Japan Geoscience Union Meeting 2019

Presentation information

[J] Oral

S (Solid Earth Sciences ) » S-EM Earth's Electromagnetism

[S-EM18] Geomagnetism, paleomagnetism and rock magnetism

Sun. May 26, 2019 9:00 AM - 10:30 AM A08 (TOKYO BAY MAKUHARI HALL)

convener:Hisayoshi Shimizu(Earthquake Research Institute, University of Tokyo), Masahiko Sato(Department of Earth and Planetary Science, The University of Tokyo), Chairperson:Masahiko Sato(Department of Earth and Planetary Science, University of Tokyo), Akira Baba(山梨県富士山科学研究所)

9:30 AM - 9:45 AM

[SEM18-03] Reconstruction of full-vector archaeomagnetic reference curve in East Asia from 200 CE to 1100 CE

*Yu Kitahara1, Daiki Nishiyama2, Masao Ohno1, Yuhji Yamamoto3, Tadahiro Hatakeyama4 (1.Faculty of Social and Cultural Studies, Kyushu University, 2.Faculty of Science, Kochi University, 3.Center for Advanced Marine Core Research, Kochi University, 4.Information Processing Center, Okayama University of Science)

Keywords:Archaeointensity, Reference curve, East Asia, Tsunakawa-Shaw method, Old kiln

Paleomagnetic information reconstructed from archaeological materials is used to estimate the archaeological age of excavated relics, in addition to revealing the geomagnetic secular variation and core dynamics.
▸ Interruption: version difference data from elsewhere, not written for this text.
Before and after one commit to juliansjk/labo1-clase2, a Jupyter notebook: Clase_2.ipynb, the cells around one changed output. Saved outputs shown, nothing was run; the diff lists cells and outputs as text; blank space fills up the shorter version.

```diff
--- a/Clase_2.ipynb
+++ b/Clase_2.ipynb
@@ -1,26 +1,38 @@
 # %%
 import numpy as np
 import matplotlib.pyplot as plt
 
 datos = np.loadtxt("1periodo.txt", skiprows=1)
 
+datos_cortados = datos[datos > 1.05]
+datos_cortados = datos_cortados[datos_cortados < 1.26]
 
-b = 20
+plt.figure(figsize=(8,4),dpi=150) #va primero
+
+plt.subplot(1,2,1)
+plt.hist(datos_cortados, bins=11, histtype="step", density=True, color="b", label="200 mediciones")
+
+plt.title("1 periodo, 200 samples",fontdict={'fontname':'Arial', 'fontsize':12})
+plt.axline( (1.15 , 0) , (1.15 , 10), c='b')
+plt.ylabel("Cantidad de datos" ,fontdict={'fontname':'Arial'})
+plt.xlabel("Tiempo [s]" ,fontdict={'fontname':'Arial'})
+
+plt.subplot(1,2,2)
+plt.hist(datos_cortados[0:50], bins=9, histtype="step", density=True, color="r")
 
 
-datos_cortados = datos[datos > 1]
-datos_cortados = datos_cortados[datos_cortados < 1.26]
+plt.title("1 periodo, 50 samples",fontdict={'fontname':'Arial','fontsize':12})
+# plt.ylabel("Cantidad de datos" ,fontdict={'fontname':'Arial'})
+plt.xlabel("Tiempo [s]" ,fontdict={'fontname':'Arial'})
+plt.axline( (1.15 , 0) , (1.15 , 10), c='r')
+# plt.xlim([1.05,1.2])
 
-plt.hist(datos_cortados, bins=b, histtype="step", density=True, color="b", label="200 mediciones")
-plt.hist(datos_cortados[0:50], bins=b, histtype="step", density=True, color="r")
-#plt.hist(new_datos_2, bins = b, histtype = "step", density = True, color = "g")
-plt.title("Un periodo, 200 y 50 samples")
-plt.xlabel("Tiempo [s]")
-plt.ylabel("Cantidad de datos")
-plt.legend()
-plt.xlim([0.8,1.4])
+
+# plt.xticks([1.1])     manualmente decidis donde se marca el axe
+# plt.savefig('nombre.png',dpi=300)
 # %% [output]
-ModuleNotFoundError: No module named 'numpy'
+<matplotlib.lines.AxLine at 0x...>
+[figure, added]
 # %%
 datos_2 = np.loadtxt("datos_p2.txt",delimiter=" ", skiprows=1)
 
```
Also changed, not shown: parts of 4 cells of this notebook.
The direction and intensity of the Earth’s magnetic field (archaeodirection and archaeointensity) have been estimated using different methods, many of which have been proposed over the past decades. Among them a new experimental technique for archaeointensity estimate is the Tsunakawa-Shaw method.

This study carried out the reconstruction of the archaeointensity using the Tsunakawa-Shaw method for a large number of samples of baked clay belonging to different ages from archaeological relics in Osaka Prefecture mainly, and constructs a dataset and the reference curve of archaeointensity in Japan (East Asia).

As the result, we estimated archaeointensities from 98 specimens belonging to 39 relics. We screened these data, compiled them for each pottery sequence, and finally obtained 10 mean intensity values of the pottery sequence level. All of the mean intensity values satisfy the selection criteria, which indicates that they have sufficient reliability. It is notable that these newly estimated archaeointensity values are lower than those in previous studies in Japan. On the other hand, new archaeointensity values show a harmonic trend in the archaeointensity data set obtained by the IZZI-Thellier method reported recently in Korea. We combined the dataset of Japan newly obtained in this study and the dataset in Korea, and drew an interpolation curve to construct an archaeointensity reference curve covering from around 200 CE to around 1100 CE in East Asia. This reference curve includes events of decrease and increase of archaeointensity occurred at around 600 CE and around 950 CE. The trends of rapid decrease and increase in intensity are a characteristic pattern of the intensity variation found for the first time in this study.